“Mr. Las Vegas” began investing his money, buying partial ownership of the Aladdin Hotel and helping to attract big name entertainment there, shrewdly scheduling those shows at off times in order not to compete with his own act. When other big names saw his success, they came to town for long term booking engagements as well; entertainers like Louis Prima, Liberace and the members of the Rat Pack (Frank Sinatra, Dean Martin, Sammy Davis Jr. and Joey Bishop).
And though Newton was a brilliant entertainer (and still is, he continues to play to sold out shows in Las Vegas to this day), he was not the best investor. He knew a good thing when he saw it, but when that thing turned bad, he would routinely invest more money instead of withdrawing from the deal. Gradually, more money began going out than coming in, and in his enthusiasm, Newton increased his investments, convinced he just needed to get the properties just right, or book just the right entertainment, and his investments would eventually pay off.
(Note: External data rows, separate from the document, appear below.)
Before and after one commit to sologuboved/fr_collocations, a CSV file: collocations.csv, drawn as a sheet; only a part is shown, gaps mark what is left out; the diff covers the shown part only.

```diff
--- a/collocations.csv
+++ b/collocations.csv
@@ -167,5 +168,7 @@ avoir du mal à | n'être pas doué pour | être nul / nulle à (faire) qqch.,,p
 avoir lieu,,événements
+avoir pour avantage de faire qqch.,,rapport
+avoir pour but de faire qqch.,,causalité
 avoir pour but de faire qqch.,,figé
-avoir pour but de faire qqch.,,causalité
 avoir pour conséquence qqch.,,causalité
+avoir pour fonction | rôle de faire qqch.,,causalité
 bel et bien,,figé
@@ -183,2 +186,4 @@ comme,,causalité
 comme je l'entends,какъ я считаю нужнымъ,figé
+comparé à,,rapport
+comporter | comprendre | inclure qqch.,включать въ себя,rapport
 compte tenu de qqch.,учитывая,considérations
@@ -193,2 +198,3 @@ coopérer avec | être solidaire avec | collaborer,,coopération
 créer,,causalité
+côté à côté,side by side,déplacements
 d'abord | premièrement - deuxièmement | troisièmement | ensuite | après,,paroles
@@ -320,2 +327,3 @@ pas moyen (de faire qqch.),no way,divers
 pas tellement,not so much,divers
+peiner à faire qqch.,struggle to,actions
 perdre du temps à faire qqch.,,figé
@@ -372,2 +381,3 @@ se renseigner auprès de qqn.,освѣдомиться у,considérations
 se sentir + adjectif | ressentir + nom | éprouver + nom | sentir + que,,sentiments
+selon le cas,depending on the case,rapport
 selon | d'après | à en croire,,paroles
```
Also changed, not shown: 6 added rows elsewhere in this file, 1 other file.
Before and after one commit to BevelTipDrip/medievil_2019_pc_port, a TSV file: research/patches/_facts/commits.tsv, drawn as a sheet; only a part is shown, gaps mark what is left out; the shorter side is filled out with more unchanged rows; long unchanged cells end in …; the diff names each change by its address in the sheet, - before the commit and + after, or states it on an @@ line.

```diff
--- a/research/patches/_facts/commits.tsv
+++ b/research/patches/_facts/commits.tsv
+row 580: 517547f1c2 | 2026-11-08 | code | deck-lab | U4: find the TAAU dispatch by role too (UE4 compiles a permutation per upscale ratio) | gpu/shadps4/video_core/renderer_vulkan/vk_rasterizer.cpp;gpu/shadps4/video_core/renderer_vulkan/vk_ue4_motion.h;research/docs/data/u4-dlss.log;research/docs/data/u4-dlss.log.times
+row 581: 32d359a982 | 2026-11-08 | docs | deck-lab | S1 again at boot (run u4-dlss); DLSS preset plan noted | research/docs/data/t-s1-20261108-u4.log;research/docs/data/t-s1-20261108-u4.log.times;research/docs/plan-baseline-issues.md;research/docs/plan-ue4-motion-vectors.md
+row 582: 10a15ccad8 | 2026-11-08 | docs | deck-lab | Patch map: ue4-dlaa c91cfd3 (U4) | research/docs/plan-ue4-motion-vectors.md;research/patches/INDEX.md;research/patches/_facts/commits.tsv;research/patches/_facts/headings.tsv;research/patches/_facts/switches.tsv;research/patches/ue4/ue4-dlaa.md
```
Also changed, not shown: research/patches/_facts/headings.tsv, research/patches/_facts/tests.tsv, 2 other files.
Then things took a turn for the worse. In 1980, Newton was profiled by NBC News as having ties to the mafia. While it was true that some mafia figures were invested in some of the same properties Newton had his own investments tied up in, it was never proven that he actually knew who the other investors were. Furious, he sued the NBC network for libel and the subsequent trial was long and very costly.
In 1992, Wayne Newton was forced to file for bankruptcy. In addition to the bad investments and worse publicity, Las Vegas had begun to change. The era of the “mega-casino” had arrived, and properties like the Aladdin and the Flamingo soon became antiquated in the new Vegas.
Wayne Newton has since recovered from his financial difficulties, and we are certainly happy for him. We think he’s an excellent example of how bankruptcy doesn’t necessarily happen overnight, and in fact can sometimes sneak up on you unawares.
If you find yourself in financial hardship, come see us at CASH 1 for pre-approved payday loans or car equity loans. We have services in Arizona and Nevada.